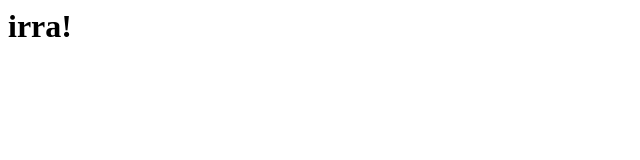
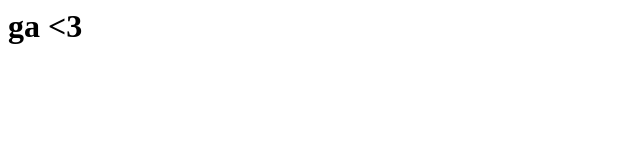
Before and after one commit to natmantovani/jc-nat.github.io, a plain HTML site: page index.html in a window 1280 px wide. Shown: the full height of the page, 0-640 px from the left. Drawn offline with Linux system fonts and the light colour scheme.

Commit message:
Update index.html

```diff
--- a/index.html
+++ b/index.html
@@ -6,6 +6,6 @@
 </head>
 
 <body>
-<h1> irra! </h1>
+<h1> ga <3 </h1>
 </body>
 </html>
```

» **What to produce**: When repeating the listing, keep each line exact and exclude the pictures.

» **Exercise output**:
Before and after one commit to natmantovani/jc-nat.github.io, a plain HTML site: page index.html in a window 1280 px wide. Shown: the full height of the page, 0-640 px from the left. Drawn offline with Linux system fonts and the light colour scheme.

Commit message:
Update index.html

```diff
--- a/index.html
+++ b/index.html
@@ -6,6 +6,6 @@
 </head>
 
 <body>
-<h1> irra! </h1>
+<h1> ga <3 </h1>
 </body>
 </html>
```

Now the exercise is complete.